congratulations we speak Hebrew מזל טוב, אתם מדברים עברית
congratulations you (fem) speak to the night ברכותיי, את מדברת להלילה
Obviously one is more correct than the others (is the last one nonsense, or is that an idiomatic phrase?) but it's not correct, is it?
There are several other expressions which are also used to congratulate someone for a accomplishment, like כל הכבוד and יישר כח! However, מזל טוב has also become a generic all-purpose congratulations used whenever something good happens in someone's life. It can be used when someone gets married, gets a new child (or grandchild), gets an award, gets an academic degree, gets a promotion, etc. etc.
That's an excellent question! (Which means that I am not at all sure of the answer... but I can speculate.)
The key here, I think, is that עברית is not actually a noun, and therefore not the object of the verb לדבר. I could say something like אני מכירה את השפה העברית - "I know the Hebrew language" - in which case you can clearly see that עברית is an adjective modifying the noun שפה, "language". In this case, the noun phrase השפה העברית is clearly a definite noun phrase, and you'll notice I did use את between the verb and the direct object.
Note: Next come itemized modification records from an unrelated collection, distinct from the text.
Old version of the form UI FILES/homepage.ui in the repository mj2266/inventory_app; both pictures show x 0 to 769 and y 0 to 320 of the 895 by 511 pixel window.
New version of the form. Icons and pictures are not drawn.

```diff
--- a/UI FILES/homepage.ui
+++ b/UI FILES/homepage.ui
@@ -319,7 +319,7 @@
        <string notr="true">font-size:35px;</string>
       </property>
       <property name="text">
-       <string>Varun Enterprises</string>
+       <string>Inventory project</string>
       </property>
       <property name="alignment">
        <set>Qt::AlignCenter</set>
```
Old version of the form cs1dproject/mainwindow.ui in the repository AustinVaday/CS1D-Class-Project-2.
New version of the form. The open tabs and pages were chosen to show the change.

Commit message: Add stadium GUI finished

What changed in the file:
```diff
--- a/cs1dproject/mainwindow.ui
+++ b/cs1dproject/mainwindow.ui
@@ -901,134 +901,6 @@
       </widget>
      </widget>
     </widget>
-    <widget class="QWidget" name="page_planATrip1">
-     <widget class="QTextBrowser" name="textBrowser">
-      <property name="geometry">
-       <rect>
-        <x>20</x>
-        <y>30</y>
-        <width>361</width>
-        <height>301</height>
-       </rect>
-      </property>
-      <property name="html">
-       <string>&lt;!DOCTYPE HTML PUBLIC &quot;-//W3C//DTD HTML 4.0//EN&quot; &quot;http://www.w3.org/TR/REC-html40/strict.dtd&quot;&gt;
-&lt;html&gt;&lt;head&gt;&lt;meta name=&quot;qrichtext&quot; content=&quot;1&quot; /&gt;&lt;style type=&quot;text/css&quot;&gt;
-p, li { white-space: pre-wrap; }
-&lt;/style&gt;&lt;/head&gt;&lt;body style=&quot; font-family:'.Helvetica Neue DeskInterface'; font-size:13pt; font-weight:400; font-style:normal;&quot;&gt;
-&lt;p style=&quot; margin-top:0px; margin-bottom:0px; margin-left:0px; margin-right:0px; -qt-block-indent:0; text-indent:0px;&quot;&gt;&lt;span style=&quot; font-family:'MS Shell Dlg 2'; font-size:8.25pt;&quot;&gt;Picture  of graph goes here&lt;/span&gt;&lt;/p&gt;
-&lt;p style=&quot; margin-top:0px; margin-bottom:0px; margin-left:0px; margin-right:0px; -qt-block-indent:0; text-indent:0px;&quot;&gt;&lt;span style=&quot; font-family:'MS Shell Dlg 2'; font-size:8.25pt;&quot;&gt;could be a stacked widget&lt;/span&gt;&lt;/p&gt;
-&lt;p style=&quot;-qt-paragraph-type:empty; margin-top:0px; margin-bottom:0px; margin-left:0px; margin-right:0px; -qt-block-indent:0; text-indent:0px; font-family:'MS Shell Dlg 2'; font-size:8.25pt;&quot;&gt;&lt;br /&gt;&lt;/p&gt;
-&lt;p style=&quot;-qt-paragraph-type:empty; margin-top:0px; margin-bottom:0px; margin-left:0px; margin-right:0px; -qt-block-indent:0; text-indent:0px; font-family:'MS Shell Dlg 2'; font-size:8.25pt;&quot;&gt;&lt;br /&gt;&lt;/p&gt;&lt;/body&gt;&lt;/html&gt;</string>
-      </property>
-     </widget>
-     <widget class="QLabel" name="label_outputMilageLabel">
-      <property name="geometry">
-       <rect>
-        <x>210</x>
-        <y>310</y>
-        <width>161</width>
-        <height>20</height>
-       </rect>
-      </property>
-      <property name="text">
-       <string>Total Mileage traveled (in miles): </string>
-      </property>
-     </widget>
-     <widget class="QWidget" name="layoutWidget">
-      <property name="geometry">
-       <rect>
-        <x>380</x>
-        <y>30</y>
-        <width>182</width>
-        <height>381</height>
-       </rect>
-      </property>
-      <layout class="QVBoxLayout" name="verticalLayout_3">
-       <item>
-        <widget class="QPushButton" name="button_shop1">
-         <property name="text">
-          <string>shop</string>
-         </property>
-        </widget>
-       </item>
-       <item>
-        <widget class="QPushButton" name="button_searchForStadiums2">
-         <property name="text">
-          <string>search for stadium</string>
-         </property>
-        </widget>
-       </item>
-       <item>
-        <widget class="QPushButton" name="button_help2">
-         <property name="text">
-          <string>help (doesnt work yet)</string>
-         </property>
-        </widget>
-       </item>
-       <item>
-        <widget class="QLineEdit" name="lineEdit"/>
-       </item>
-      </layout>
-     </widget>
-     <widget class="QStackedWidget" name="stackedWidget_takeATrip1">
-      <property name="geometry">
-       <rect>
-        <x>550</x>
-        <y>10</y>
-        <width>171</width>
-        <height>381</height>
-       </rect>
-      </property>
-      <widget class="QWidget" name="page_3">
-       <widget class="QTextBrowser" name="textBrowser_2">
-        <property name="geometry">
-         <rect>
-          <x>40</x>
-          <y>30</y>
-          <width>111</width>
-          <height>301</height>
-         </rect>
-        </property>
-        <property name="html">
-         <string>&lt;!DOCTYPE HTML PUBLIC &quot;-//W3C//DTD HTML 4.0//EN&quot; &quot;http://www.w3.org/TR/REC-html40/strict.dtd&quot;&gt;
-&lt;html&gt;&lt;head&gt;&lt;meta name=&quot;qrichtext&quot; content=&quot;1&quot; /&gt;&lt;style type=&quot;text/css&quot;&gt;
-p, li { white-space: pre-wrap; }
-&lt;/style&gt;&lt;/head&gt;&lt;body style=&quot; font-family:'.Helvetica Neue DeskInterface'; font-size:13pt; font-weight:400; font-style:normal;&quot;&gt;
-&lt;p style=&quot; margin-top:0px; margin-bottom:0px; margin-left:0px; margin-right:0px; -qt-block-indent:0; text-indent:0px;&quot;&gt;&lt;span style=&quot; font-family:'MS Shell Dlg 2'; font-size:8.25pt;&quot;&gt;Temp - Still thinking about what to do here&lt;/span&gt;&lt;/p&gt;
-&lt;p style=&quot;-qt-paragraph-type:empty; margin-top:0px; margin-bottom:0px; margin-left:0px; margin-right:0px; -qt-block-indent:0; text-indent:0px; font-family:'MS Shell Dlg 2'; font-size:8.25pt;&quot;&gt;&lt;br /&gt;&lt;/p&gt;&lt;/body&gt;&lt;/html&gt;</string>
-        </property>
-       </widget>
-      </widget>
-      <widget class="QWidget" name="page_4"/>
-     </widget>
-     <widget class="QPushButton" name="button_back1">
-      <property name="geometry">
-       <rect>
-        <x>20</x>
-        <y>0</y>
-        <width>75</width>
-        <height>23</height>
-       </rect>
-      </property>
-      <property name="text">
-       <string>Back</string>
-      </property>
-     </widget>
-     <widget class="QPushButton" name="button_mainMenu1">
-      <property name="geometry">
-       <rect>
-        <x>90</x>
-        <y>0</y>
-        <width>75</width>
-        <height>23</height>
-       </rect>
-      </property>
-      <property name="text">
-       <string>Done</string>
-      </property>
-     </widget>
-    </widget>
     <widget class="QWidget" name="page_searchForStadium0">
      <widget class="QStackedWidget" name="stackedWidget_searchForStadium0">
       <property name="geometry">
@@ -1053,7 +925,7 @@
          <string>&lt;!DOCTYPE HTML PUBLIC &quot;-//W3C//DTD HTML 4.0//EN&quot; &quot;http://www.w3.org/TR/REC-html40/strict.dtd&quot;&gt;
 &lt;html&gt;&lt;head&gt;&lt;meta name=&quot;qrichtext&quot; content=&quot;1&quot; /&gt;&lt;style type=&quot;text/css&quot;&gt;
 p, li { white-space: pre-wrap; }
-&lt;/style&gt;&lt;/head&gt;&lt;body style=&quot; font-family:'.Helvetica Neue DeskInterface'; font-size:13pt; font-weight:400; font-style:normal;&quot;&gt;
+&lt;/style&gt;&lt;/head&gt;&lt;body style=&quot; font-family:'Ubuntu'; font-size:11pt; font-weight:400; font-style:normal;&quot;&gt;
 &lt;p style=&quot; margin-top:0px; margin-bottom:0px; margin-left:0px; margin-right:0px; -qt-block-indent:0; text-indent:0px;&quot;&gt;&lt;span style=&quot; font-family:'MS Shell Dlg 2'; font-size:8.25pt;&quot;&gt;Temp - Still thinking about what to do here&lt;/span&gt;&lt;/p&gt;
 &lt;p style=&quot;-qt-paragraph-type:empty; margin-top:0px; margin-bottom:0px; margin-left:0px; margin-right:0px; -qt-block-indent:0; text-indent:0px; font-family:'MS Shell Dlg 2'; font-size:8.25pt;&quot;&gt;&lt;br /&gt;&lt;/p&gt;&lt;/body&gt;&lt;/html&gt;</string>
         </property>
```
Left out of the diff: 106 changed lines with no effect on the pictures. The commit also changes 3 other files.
So what's going on in our sentence, אתה מדבר עברית?
On the surface it looks like מדבר is a transitive verb and עברית is the direct object, but I think in this case, מדבר is an intransitive verb (as it most commonly is) and עברית should be considered an adverb modifying the verb: "You speak Hebrew-ly" or "You speak Hebrew-fashion", roughly. (Remember that Hebrew, unlike English, doesn't have any special morphology for adverbs, and almost any adjective can be used as an adverb in the appropriate circumstances.)